• _Assigned task_: Among the lines below, which ones contain the word "padding"? Copy every such line.

(Web interface edit records)
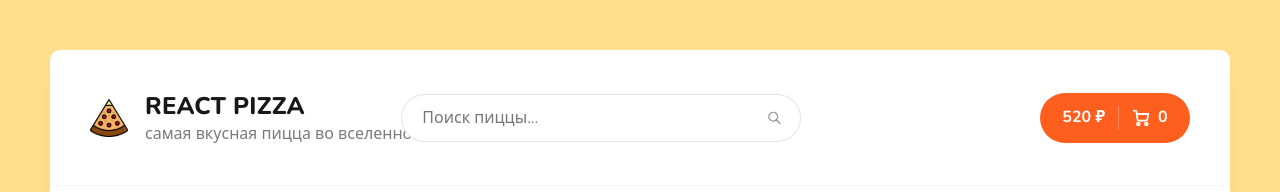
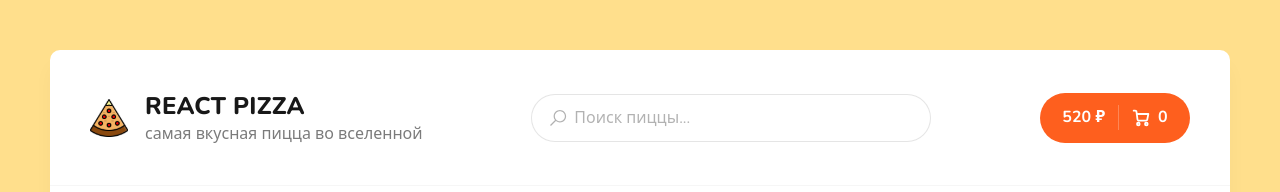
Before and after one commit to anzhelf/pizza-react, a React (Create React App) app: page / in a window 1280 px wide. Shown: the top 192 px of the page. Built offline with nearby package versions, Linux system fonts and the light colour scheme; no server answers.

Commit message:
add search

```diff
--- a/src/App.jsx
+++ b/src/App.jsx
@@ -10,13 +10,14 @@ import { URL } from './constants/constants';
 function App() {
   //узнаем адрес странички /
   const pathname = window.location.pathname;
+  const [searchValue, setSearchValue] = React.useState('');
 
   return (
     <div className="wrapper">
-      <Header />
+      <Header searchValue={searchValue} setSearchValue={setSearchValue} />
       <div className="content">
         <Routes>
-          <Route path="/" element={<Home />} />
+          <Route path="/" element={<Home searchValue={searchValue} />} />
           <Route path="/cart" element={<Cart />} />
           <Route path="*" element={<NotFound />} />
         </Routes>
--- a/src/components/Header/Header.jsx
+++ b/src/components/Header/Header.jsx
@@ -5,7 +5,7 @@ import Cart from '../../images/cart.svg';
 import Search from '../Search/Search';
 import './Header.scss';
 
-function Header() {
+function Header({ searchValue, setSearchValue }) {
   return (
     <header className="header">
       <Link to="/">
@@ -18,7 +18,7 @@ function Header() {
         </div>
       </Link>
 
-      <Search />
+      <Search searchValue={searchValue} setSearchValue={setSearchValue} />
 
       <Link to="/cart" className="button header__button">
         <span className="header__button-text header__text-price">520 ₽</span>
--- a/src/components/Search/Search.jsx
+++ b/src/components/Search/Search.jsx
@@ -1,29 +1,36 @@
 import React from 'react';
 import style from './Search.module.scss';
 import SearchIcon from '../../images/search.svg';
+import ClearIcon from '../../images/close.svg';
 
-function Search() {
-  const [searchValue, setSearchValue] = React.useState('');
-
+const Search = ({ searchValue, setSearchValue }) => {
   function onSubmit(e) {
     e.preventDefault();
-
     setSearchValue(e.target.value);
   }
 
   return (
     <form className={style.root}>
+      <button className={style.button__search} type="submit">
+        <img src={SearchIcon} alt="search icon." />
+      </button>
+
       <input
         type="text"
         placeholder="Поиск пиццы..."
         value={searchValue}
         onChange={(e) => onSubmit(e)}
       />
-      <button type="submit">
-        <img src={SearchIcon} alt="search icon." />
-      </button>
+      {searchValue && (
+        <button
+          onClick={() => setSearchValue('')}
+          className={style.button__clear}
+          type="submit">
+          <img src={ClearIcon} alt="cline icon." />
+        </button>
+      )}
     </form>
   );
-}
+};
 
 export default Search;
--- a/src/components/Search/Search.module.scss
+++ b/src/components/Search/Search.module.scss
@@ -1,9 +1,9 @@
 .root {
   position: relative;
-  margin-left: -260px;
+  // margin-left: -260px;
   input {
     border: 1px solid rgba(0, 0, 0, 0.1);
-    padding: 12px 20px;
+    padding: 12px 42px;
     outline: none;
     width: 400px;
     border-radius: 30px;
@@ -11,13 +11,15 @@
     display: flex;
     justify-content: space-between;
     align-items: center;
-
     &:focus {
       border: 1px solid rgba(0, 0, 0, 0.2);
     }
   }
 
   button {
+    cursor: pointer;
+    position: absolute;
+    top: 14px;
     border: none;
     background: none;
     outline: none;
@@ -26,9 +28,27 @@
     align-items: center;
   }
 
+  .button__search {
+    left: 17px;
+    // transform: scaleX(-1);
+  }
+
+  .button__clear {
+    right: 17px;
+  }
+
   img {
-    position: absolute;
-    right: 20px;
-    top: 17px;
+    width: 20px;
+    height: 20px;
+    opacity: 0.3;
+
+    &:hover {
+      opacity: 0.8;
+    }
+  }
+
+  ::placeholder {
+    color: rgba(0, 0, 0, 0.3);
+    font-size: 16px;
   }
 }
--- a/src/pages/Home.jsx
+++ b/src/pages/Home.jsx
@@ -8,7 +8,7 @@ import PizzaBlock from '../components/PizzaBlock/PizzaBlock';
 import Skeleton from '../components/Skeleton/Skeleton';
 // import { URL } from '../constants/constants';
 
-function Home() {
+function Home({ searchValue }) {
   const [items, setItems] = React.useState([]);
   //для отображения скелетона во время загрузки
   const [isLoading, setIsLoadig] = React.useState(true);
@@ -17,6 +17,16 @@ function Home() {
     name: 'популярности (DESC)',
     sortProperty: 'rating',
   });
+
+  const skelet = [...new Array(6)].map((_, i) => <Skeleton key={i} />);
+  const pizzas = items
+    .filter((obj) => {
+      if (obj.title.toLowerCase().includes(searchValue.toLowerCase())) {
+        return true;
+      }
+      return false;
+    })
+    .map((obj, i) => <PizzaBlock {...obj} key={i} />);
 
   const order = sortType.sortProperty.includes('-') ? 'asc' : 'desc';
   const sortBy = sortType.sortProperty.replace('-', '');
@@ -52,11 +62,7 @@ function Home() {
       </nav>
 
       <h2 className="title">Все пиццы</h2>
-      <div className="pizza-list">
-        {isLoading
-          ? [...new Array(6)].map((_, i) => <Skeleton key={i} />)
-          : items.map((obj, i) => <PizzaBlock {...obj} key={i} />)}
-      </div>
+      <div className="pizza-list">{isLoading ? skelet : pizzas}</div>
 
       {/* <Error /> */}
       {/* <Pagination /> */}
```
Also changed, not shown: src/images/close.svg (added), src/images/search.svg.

...

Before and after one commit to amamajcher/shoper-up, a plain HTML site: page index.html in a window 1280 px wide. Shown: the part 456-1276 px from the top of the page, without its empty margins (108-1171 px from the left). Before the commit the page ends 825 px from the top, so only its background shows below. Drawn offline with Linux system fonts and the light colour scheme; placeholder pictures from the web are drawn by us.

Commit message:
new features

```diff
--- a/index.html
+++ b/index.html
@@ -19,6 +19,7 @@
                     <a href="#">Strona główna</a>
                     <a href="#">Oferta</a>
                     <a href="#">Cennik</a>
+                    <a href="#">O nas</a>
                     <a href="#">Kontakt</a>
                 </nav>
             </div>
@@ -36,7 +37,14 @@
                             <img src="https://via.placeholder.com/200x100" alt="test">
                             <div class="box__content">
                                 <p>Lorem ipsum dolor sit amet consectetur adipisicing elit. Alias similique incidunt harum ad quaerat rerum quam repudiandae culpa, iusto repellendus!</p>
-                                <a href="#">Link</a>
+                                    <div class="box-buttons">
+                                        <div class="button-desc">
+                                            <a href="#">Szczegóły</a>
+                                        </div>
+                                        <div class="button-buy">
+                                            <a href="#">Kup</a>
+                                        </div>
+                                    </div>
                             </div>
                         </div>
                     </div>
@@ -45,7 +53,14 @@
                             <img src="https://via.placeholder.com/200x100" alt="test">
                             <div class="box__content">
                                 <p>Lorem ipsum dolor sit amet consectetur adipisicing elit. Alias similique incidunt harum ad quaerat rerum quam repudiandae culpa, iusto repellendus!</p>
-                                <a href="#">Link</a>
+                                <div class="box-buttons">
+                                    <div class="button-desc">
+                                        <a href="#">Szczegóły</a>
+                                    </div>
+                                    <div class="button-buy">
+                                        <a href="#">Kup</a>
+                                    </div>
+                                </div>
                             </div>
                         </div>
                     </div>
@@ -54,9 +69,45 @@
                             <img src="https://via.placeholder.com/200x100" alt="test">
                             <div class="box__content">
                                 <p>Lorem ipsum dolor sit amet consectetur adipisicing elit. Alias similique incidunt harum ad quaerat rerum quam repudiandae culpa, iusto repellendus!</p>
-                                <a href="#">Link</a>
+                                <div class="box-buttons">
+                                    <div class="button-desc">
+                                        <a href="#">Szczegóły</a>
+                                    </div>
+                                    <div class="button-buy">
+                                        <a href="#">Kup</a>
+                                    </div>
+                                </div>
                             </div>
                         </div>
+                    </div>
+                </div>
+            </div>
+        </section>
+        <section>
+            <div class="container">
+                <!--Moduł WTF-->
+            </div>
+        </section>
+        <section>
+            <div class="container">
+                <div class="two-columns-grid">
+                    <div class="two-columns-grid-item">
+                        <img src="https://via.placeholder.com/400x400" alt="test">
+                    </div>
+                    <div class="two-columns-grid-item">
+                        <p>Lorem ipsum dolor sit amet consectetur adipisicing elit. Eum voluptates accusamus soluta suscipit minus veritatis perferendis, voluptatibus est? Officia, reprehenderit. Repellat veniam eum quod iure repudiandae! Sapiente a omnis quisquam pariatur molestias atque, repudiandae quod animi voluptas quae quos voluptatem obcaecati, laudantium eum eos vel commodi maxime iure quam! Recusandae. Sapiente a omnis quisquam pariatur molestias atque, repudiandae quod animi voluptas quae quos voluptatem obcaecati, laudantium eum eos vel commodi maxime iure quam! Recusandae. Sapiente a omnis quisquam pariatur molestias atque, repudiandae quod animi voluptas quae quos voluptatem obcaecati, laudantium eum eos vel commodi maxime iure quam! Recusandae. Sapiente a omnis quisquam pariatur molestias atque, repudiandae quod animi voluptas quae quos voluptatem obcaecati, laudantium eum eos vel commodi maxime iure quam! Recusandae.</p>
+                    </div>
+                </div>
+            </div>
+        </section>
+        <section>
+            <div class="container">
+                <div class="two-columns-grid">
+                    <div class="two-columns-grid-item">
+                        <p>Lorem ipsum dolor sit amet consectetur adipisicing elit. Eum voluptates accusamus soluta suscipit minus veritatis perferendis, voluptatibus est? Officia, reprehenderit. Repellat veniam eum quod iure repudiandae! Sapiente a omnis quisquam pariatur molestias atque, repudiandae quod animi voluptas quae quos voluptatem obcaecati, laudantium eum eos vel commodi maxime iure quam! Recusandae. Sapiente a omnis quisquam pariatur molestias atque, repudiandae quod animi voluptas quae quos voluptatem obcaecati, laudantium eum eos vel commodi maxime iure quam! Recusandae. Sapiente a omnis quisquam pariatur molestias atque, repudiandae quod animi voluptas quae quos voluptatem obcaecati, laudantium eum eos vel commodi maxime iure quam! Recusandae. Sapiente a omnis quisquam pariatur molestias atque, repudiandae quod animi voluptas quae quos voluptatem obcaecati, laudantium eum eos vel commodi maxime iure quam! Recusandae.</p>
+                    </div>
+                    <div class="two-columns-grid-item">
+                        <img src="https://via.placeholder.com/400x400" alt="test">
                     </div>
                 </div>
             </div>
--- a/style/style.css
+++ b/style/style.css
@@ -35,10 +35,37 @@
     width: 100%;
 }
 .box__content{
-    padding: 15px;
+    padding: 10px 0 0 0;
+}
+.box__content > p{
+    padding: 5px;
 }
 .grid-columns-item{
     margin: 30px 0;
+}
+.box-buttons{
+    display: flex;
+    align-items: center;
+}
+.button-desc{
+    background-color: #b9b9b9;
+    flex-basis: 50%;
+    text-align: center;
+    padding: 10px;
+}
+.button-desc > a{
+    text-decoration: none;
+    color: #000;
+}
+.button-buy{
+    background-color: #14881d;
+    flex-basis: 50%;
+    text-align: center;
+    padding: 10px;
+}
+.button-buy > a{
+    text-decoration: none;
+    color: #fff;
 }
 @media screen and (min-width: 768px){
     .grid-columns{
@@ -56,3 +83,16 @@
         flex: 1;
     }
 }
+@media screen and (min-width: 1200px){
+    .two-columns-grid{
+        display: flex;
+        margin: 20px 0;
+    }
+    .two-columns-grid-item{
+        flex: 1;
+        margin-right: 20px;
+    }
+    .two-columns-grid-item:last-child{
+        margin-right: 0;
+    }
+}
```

--

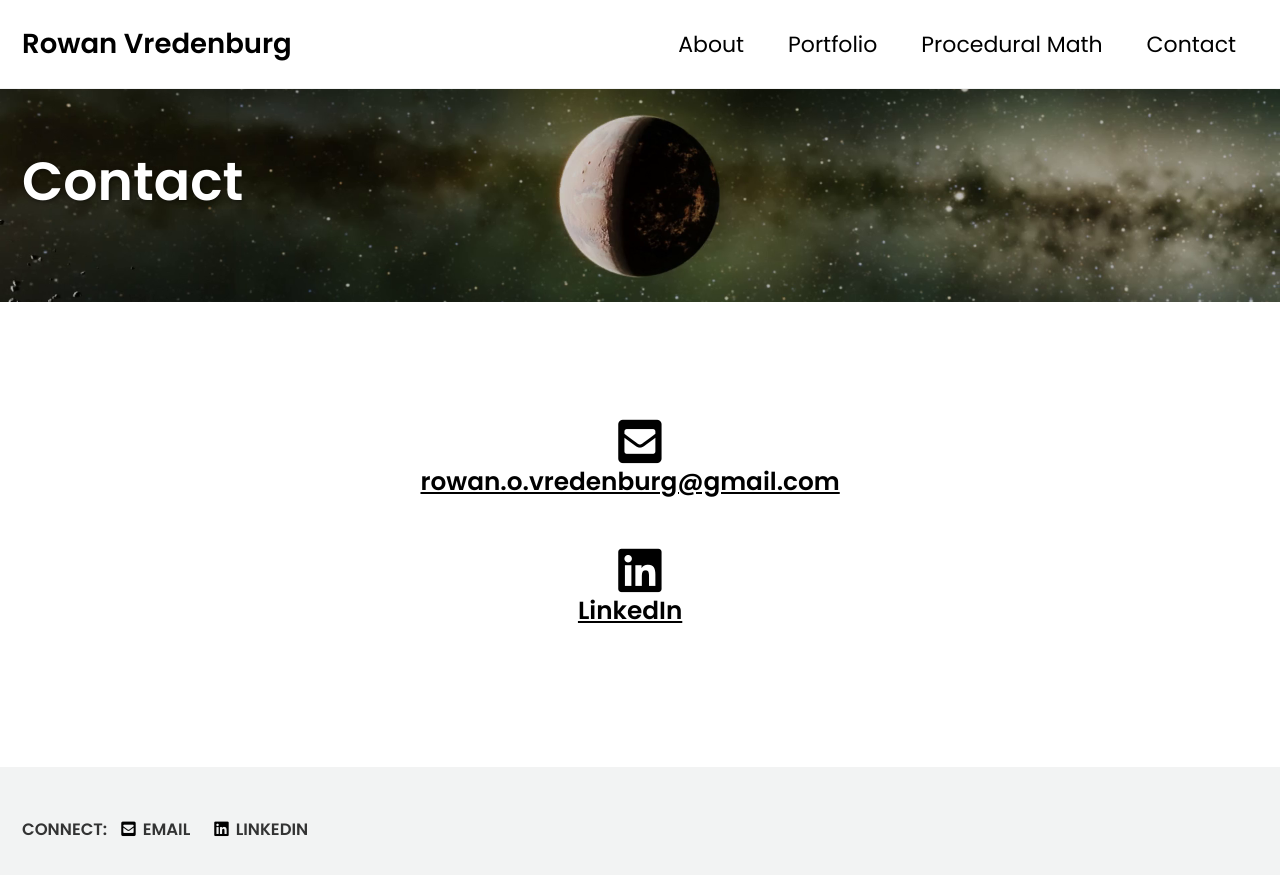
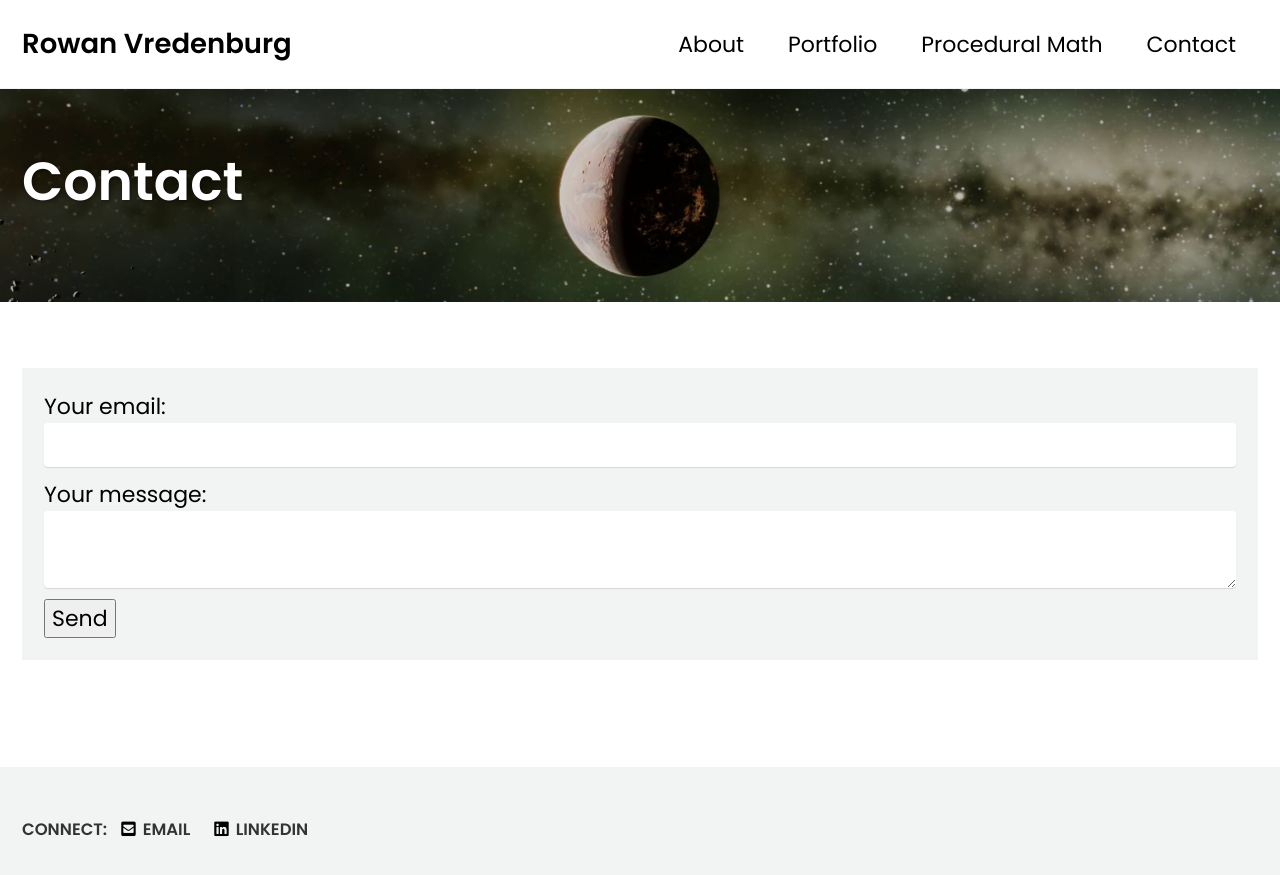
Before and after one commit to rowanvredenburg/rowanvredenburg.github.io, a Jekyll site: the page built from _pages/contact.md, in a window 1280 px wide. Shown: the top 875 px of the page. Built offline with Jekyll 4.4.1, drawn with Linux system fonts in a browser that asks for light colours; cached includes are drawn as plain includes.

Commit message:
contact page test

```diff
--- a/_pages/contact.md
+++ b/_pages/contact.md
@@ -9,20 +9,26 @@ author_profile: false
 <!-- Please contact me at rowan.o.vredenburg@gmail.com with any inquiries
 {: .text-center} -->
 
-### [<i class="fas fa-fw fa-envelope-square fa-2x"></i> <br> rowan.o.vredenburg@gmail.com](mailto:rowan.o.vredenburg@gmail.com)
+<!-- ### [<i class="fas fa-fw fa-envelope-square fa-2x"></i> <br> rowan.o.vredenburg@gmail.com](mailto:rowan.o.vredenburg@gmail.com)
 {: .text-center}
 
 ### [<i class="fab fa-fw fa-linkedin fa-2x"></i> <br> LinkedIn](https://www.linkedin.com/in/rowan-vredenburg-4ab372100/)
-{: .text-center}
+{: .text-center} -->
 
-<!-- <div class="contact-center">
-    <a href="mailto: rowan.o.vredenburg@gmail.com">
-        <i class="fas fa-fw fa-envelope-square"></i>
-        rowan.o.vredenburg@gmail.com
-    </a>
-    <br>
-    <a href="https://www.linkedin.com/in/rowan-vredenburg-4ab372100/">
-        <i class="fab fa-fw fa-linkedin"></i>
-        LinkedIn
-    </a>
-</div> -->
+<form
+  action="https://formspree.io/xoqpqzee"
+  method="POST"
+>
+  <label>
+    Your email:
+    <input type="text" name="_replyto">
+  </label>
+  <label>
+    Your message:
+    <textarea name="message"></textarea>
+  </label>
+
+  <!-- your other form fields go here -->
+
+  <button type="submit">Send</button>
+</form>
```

• _Exercise answer_:
-    padding: 12px 20px;
+    padding: 12px 42px;
-    padding: 15px;
+    padding: 10px 0 0 0;
+    padding: 5px;
+    padding: 10px;
+    padding: 10px;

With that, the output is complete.